Let’s talk a little about grading coins.  The first thing to determine is whether it is new or used.  A coin cannot be both,  although sometimes it’s very difficult to determine whether it is circulated or uncirculated.  The general rule of thumb is if there is any wear on the highest points of a coin the coin is circulated.  As long as there is no evidence of any rubs or wear on the coin it can then be considered uncirculated.  This is where it can get confusing.   Some coins the strike is very weak and it can be construed as wear.  This is especially true in coins like Buffalo nickels, Mercury dimes and Walking Liberty half-dollars.  Many of these coins can appear to be worn from circulation and yet they might be just a weak strike that made them as flat as they appear.  I have seen Liberty Walking half-dollars in high-grade uncirculated condition that had no detail down the center of Miss Liberty and no definition of feathers on the eagles breast.   Many Buffalo nickels as well without a full horn can certainly be considered uncirculated and the lack of detail can just be the cause of a poorly struck coin.  So I’m sure I’ve totally confused you by now.  Grading these coins can be very difficult and unless you have knowledge of a particular series and specific dates in that series and how they are generally struck, it can be quite challenging and costly if you buy a coin that’s overgraded.  And yet the strike of a coin will not affect the grade.  It might affect the value and the desirability but not the grade.  Once you determine if a coin is circulated or uncirculated, at that point you can determine the finer points of grading.  And that’s a blog in  itself.  Hope this has been of help.

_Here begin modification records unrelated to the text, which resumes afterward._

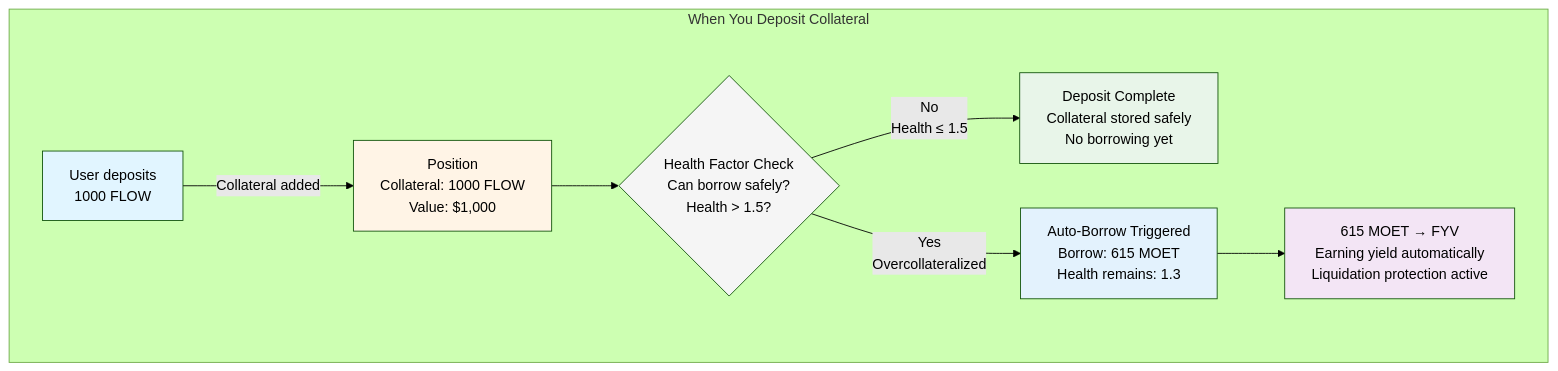
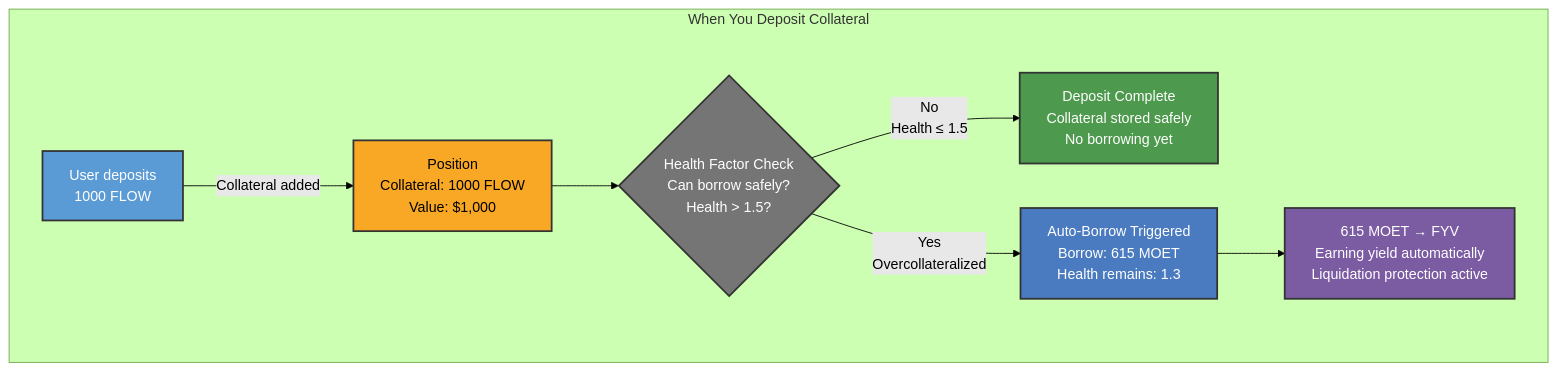
Before and after one commit to onflow/docs: the fifth of 7 diagrams in docs/defi/alp/architecture.md, drawn with Mermaid (forest theme). The commit also changed other lines of this file and 12 other files, not shown here.

````diff
--- a/docs/defi/alp/architecture.md
+++ b/docs/defi/alp/architecture.md
@@ -197,17 +197,17 @@
 ```mermaid
 graph TB
     subgraph "When You Deposit Collateral"
         D1[User deposits<br/>1000 FLOW] -->|Collateral added| D2[ Position<br/>Collateral: 1000 FLOW<br/>Value: $1,000]
         D2 --> D3{Health Factor Check<br/>Can borrow safely?<br/>Health > 1.5?}
         D3 -->|No<br/>Health ≤ 1.5| D4[Deposit Complete<br/>Collateral stored safely<br/>No borrowing yet]
         D3 -->|Yes<br/>Overcollateralized| D5[Auto-Borrow Triggered<br/>Borrow: 615 MOET<br/>Health remains: 1.3]
         D5 --> D6[615 MOET → FYV<br/>Earning yield automatically<br/>Liquidation protection active]
     end
 
-    style D1 fill:#e1f5ff
-    style D2 fill:#fff4e6
-    style D3 fill:#f5f5f5
-    style D4 fill:#e8f5e9
-    style D5 fill:#e3f2fd
-    style D6 fill:#f3e5f5
+    style D1 fill:#5b9bd5,stroke:#333,stroke-width:2px,color:#fff
+    style D2 fill:#f9a825,stroke:#333,stroke-width:2px
+    style D3 fill:#757575,stroke:#333,stroke-width:2px,color:#fff
+    style D4 fill:#4d994d,stroke:#333,stroke-width:2px,color:#fff
+    style D5 fill:#4a7abf,stroke:#333,stroke-width:2px,color:#fff
+    style D6 fill:#7b5ba1,stroke:#333,stroke-width:2px,color:#fff
 ```
````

Feel free to ask specific questions and I’ll do my best to help you with an answer.


A daily question that comes to us at Old Pueblo Coin is how do we put a value on something. It seems that everyone today is an ”expert”.  The reality is that the opposite is true.  If you look online you are bound to be confused by all the information and the mis-information about coins, currency, gold, silver and collectibles.

Yes, the internet has a lot of information. But a novice has no way of knowing how to get through the bad information and sort out the good information.  If you try to ”do it yourself” you can make a costly mistake and sell your items for below their value.  You really do need an expert.

How do you become and expert? Time is the key. A quick course or reading a book can not replace decades of personal experience and knowledge. No, we don’t expect you to spend all that time and become and expert.

After several decades of experience, we’d love to be the experts who evaluate your valuables. With more than 30 years on the same street in Tucson our gold buyers, coin buyers and currency experts are ready to help you understand the values of your items